Doing disruptive innovation
Elsewhere we’ve written about the important role training plays in helping teams become more efficient. Efficiency and culture norming aren’t the only reasons to train. It’s abundantly clear that the hardest part of innovation today is the disruptive kind.
Companies no longer survive just by cranking out line or brand extensions. That’s Clay Christiansen’s point in framing the “innovator’s dilemma” (well summarised here.) Statistics tell a plain tale: market leadership isn’t the long-lasting success guarantee it once was. Thanks to the profit potential in effective disruptive innovation, being on the top today doesn’t mean in another decade your firm will be anywhere on the map. Think: Blockbuster, Encyclopedia Britannica, Kodak, Tower Records, Woolworth in retail, Digital Equipment Corporation (DEC) and Wang Laboratories in IT.
The slippage in the good standing and good fortunes of one-time leaders isn’t simply about stock market prices. It’s also about customer loyalty. A study late last year published by MIT’s Sloan School describes the psychological dynamics that lead consumers to seek alternatives once a company achieves dominance in a sector. Dominance breeds discontent which creates market gaps more agile, often smaller, competitors can exploit.
Gregg heard a cynic dub incremental innovation as “the purple cookie” syndrome.
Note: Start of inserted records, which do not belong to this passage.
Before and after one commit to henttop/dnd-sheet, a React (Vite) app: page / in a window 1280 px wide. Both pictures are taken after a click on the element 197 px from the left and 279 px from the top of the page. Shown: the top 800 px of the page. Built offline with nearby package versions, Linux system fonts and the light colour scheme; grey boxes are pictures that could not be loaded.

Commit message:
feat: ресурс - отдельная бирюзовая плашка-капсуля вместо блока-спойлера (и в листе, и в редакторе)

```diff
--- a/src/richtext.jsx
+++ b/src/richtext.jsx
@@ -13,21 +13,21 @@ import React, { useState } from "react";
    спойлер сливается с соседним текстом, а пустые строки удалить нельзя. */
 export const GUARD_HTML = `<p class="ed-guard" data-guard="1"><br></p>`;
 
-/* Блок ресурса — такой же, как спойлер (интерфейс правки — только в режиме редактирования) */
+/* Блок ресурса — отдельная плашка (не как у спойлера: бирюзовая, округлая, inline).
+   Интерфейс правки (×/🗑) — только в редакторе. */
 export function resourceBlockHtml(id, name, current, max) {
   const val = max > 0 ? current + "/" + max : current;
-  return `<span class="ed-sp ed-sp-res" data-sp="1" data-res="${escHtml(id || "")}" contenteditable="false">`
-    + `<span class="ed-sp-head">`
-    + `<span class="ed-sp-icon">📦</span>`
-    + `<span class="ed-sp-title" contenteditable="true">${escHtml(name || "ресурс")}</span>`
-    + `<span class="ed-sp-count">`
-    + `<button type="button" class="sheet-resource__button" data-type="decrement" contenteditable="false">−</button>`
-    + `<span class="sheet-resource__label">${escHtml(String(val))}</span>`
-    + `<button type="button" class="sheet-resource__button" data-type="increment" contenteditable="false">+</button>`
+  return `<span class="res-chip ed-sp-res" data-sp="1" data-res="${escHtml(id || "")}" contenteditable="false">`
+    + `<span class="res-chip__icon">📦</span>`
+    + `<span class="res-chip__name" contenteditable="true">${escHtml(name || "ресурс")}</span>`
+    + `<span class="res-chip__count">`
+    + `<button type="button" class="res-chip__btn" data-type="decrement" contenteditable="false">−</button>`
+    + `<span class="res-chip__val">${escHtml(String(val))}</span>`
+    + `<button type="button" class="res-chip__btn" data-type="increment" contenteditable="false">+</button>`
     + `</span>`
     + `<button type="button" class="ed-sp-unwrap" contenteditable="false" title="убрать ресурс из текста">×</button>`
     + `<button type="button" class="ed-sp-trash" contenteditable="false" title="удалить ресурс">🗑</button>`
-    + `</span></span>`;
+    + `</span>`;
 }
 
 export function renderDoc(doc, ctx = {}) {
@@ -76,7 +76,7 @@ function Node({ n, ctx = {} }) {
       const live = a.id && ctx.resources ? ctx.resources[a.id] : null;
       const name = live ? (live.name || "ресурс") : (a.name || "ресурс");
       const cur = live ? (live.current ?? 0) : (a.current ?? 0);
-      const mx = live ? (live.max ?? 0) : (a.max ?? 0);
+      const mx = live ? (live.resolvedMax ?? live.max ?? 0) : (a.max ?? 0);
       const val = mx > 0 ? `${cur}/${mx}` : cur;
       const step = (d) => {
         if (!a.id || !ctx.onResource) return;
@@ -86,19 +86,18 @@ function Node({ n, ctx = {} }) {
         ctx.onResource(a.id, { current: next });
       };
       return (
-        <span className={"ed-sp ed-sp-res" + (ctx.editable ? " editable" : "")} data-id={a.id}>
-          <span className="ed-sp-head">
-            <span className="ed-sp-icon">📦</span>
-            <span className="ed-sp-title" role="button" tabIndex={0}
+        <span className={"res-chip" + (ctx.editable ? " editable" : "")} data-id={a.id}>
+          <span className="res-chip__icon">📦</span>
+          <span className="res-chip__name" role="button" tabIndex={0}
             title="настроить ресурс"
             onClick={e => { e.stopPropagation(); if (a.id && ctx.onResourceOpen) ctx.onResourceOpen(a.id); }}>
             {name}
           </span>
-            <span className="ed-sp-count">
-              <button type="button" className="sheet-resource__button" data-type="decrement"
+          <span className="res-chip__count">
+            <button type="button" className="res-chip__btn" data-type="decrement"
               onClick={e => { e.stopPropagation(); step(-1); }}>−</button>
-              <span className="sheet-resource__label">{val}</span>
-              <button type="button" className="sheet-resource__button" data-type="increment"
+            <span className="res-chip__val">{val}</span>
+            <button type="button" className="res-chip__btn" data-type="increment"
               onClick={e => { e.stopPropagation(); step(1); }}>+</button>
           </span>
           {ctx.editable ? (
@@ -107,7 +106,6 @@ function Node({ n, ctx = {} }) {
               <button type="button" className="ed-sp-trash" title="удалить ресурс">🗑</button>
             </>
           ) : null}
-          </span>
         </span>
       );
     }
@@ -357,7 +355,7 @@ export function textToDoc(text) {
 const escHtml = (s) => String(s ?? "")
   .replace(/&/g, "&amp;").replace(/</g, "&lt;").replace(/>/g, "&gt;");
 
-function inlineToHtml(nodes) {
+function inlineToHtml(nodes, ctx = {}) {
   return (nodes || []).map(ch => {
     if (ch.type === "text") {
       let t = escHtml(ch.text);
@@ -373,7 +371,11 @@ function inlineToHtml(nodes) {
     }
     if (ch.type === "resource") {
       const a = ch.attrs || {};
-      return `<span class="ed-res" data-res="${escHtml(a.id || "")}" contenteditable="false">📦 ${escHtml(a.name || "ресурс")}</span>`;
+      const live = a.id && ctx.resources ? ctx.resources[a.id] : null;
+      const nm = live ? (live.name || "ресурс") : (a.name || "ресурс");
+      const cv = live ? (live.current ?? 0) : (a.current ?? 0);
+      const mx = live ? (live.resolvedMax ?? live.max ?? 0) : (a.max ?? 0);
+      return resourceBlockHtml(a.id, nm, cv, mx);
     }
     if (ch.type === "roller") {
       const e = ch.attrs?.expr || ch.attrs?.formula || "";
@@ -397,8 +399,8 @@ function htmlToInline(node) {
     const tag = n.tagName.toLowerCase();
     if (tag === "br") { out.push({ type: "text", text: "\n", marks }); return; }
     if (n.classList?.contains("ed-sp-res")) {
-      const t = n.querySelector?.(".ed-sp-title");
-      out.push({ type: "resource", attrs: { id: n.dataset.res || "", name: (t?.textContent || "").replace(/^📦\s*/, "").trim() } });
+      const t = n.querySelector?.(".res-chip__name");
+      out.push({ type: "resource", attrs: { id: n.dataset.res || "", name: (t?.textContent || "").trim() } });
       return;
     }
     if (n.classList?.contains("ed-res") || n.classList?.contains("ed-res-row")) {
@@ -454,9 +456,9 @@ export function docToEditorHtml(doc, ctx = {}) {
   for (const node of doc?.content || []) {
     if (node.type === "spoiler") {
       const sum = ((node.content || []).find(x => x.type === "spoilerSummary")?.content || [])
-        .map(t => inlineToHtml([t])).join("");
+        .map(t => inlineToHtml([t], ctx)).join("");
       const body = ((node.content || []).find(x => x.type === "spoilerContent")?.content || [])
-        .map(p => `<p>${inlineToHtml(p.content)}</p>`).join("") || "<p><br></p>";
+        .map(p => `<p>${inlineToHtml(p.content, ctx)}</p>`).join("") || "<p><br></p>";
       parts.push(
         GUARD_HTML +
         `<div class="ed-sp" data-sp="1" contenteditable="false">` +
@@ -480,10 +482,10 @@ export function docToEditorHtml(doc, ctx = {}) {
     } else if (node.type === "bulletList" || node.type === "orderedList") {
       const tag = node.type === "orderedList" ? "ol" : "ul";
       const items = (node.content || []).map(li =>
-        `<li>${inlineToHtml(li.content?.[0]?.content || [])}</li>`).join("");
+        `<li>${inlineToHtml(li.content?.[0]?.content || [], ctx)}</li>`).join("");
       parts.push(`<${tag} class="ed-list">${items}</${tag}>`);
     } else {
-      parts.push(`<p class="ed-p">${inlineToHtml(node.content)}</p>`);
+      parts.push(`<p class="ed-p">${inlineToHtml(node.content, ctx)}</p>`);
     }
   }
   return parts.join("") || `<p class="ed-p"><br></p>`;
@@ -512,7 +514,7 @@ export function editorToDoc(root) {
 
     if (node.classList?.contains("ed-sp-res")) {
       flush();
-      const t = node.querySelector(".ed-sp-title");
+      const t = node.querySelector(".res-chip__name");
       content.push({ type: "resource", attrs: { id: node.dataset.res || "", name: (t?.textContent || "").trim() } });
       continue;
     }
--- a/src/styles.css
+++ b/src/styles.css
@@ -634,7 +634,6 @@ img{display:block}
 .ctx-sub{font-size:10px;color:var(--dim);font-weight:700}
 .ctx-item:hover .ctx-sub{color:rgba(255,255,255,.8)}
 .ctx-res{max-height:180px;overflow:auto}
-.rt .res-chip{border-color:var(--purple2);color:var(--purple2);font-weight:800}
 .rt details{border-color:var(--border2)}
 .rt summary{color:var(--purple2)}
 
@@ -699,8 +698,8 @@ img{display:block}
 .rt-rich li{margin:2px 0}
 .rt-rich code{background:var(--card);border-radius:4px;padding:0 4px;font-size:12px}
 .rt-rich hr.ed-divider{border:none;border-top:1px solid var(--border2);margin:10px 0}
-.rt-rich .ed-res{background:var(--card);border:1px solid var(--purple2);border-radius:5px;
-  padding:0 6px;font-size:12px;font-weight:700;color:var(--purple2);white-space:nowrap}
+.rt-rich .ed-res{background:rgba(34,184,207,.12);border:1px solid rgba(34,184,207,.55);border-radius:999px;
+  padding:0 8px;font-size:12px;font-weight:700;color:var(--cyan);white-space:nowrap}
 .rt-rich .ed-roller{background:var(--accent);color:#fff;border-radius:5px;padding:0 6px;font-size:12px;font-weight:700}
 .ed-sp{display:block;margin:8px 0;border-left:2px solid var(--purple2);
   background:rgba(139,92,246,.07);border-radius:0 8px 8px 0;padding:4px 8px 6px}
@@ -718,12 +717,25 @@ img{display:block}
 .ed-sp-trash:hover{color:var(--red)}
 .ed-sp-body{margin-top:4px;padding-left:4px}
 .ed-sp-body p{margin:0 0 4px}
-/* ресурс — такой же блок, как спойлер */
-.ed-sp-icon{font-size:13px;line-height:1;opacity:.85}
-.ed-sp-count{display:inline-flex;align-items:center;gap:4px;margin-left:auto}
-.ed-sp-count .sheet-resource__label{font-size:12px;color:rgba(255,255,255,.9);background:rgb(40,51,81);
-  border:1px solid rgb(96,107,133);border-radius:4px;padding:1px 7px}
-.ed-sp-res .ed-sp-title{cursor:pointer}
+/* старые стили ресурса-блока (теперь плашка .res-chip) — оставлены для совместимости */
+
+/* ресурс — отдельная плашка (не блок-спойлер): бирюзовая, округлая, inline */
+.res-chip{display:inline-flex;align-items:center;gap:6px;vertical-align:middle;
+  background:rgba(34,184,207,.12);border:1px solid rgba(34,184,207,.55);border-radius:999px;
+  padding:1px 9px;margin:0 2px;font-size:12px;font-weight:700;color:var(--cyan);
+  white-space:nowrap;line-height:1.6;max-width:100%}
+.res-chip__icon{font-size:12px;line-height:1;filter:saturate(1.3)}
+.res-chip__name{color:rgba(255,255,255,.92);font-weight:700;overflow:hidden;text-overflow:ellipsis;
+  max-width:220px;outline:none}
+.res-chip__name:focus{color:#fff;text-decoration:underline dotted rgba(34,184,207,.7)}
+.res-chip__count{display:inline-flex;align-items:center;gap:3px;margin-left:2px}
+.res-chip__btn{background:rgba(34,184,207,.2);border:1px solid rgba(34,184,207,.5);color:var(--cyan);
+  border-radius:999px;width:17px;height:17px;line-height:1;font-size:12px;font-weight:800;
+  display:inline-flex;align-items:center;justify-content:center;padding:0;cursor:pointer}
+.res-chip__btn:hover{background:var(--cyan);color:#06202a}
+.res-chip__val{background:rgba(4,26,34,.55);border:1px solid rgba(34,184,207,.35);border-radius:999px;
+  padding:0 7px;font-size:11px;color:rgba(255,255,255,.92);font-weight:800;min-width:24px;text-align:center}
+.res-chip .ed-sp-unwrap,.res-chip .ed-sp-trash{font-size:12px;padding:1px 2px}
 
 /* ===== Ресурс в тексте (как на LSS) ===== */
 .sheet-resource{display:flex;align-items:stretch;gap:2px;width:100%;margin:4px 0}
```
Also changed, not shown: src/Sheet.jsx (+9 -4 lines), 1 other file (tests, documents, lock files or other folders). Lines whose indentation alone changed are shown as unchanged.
These are the brand and line extensions that companies doing “good enough” innovation seem to settle for.
Case in point: Kodak
Kodak was pretty good at line extensions. One researcher at Kodak invented the world’s first digital camera….in 1975. But it took well over a quarter-century for Kodak to wake up to digital realities. By then, it was too late. By the time Gregg Fraley was asked to coach a senior research executive, the train wreck was steadfastly approaching in slow motion. The researcher could see it but management couldn’t listen.
Listening would have meant taking the business into entirely new areas. It’s what MBAs call “business model innovation”. It’s what Jorma Ollila pulled off as Nokia CEO in the early 1990s. But as Nokia’s performance two-decades on attests, the magic rarely lasts.
As Christiansen describes, creative destruction is cyclical. Which means enduring commercial success requires teams and leaders to think beyond today’s cash-cows to tomorrow’s cannibals. The remit of an effective innovation team is no longer simply to create new products that fit the current business – but also to develop new products and new monetization models in current and adjacent markets.
The Business Model Canvas is one tool to help picture a new monetization model. But on its own, it does nothing to help you conceive of new models. For that, you need a team charged with looking both within and beyond your existing capabilities, product set, markets and industries for opportunities. You need a team ready and empowered to ask: “How might we…?” A team ready to judge the best answers and take them forward into formal development, prototyping and onward to market release. The answer to “How might we….?” isn’t real until the customer can grasp it, use it, embed it in their life.
Training in “the how” makes it real
At KILN, we know that business model innovation starts with asking bigger, bolder, braver questions -and we’ve created a range of products (like IdeaKeg), manuals (like FuseTrail) and training modules (like CPS and Foresight) that help you ask them for yourselves. Innovation management and StoryFORMs help you understand the decision-making styles within your firm and speak to that listening when you ask for buy-in.
The most effective innovation teams are diverse. Yet the team also needs to integrate across silos, commercial borders, even national cultures. Structured, facilitated conversations and the smart use of appropriate IT/idea management systems make this possible.
But all the infrastructure in the world won’t work, without creative innovation training as the necessary accelerant.